RECORDS FOR PROCESSING>
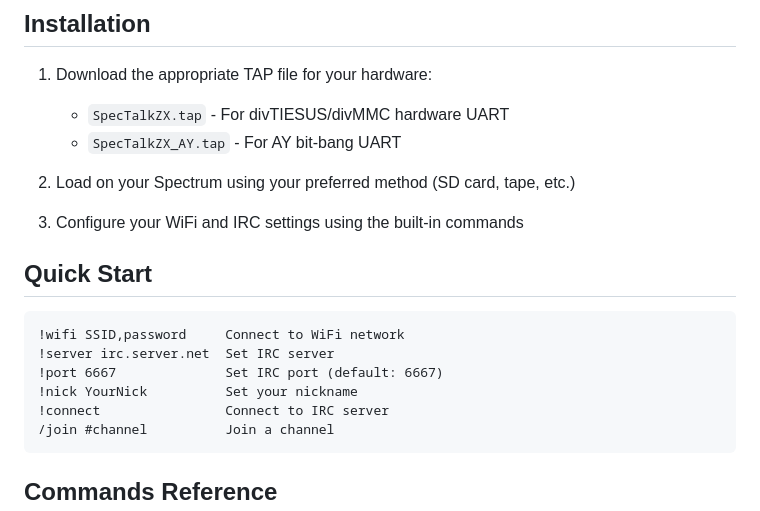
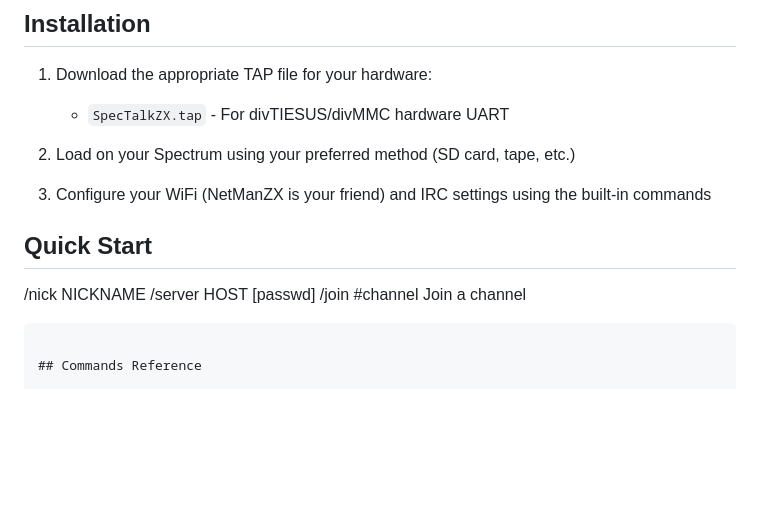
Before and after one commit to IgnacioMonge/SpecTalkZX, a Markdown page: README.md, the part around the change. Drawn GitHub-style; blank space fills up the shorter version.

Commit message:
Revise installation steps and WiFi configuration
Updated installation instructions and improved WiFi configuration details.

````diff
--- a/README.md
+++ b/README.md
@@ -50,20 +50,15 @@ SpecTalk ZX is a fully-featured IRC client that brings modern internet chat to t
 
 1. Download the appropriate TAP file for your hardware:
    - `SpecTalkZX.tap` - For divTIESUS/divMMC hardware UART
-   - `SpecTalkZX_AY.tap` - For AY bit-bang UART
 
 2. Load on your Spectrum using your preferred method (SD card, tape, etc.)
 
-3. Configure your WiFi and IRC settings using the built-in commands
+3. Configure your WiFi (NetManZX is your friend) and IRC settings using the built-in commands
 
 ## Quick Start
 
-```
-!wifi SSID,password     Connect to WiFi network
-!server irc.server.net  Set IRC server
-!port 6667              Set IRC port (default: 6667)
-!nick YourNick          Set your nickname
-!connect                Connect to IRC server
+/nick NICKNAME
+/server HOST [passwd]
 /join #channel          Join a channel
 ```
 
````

THE PROBLEM> Reproduce the records verbatim, omitting all images they contain.

EXPECTED ANSWER>
Before and after one commit to IgnacioMonge/SpecTalkZX, a Markdown page: README.md, the part around the change. Drawn GitHub-style; blank space fills up the shorter version.

Commit message:
Revise installation steps and WiFi configuration
Updated installation instructions and improved WiFi configuration details.

````diff
--- a/README.md
+++ b/README.md
@@ -50,20 +50,15 @@ SpecTalk ZX is a fully-featured IRC client that brings modern internet chat to t
 
 1. Download the appropriate TAP file for your hardware:
    - `SpecTalkZX.tap` - For divTIESUS/divMMC hardware UART
-   - `SpecTalkZX_AY.tap` - For AY bit-bang UART
 
 2. Load on your Spectrum using your preferred method (SD card, tape, etc.)
 
-3. Configure your WiFi and IRC settings using the built-in commands
+3. Configure your WiFi (NetManZX is your friend) and IRC settings using the built-in commands
 
 ## Quick Start
 
-```
-!wifi SSID,password     Connect to WiFi network
-!server irc.server.net  Set IRC server
-!port 6667              Set IRC port (default: 6667)
-!nick YourNick          Set your nickname
-!connect                Connect to IRC server
+/nick NICKNAME
+/server HOST [passwd]
 /join #channel          Join a channel
 ```
 
````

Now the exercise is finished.